The universal themes of the pursuit of the American Dream, perseverance, and the struggle against injustice, are still found in many aspects of American life today. As a result, The Grapes of Wrath has been hailed as one of the defining novels of American literature.
Allusions, while important to helping readers understand themes and characters on a deeper level, can sometimes be hard for students to grasp. Engage and challenge students with activities from Storyboard That!
The title of the novel is taken from The Battle Hymn of the Republic by Julia Ward Howe in 1861, and also connect to Biblical verses in Isaiah 63 and Revelations 14:19-20. Both refer to God's judgment and restoration of righteousness in the face of oppression and wrongdoing.

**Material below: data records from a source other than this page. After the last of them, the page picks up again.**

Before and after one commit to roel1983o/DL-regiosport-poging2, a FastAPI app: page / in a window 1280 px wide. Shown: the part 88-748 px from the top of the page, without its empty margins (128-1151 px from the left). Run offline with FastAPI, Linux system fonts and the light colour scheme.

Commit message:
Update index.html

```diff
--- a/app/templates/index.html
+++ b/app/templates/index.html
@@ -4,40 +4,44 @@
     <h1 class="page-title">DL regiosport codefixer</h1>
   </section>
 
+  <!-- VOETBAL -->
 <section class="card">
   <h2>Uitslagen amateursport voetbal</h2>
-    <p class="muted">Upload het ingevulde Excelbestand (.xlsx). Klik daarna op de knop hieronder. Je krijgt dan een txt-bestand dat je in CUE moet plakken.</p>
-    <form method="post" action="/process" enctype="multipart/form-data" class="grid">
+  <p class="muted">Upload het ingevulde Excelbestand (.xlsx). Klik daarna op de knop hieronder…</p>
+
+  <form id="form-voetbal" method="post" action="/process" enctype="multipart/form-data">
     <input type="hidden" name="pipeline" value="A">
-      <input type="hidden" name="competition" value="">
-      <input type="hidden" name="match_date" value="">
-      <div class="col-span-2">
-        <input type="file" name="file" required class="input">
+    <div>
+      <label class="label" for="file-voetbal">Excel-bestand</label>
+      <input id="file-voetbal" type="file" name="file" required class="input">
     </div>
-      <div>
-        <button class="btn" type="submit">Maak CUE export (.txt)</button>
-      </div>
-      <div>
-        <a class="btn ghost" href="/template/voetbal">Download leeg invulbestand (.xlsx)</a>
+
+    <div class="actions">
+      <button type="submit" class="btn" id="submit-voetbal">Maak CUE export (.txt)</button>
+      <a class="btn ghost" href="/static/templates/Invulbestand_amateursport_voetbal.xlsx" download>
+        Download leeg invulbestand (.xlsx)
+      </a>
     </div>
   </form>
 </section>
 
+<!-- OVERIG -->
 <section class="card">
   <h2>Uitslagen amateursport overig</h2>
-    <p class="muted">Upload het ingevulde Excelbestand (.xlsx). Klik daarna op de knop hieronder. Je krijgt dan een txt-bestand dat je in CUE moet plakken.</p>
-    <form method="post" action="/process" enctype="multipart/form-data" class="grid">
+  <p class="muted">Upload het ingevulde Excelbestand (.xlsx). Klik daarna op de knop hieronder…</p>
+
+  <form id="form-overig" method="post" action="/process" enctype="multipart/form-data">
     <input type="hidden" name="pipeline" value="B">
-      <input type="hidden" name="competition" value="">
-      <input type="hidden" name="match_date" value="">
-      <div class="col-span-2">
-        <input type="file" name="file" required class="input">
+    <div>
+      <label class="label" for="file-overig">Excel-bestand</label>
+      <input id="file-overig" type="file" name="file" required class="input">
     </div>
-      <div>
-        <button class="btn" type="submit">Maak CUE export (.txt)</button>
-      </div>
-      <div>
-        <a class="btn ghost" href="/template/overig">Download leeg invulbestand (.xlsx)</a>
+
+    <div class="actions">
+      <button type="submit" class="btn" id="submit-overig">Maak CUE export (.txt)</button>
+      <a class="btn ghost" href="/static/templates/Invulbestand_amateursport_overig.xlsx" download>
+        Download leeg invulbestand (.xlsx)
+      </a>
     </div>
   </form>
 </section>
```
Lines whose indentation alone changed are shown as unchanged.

The Joads and other farming families were thrown off of their land and needed gainful employment, which they often could not find because of the greedy landowners who hire migrant workers for less than a living wage. The title hearkens back to the powerful imagery in the hymn and the Bible of God destroying the oppressors of the world. The novel works as a plea to God to grant justice to the exploited and disenfranchised families and workers like the Joads.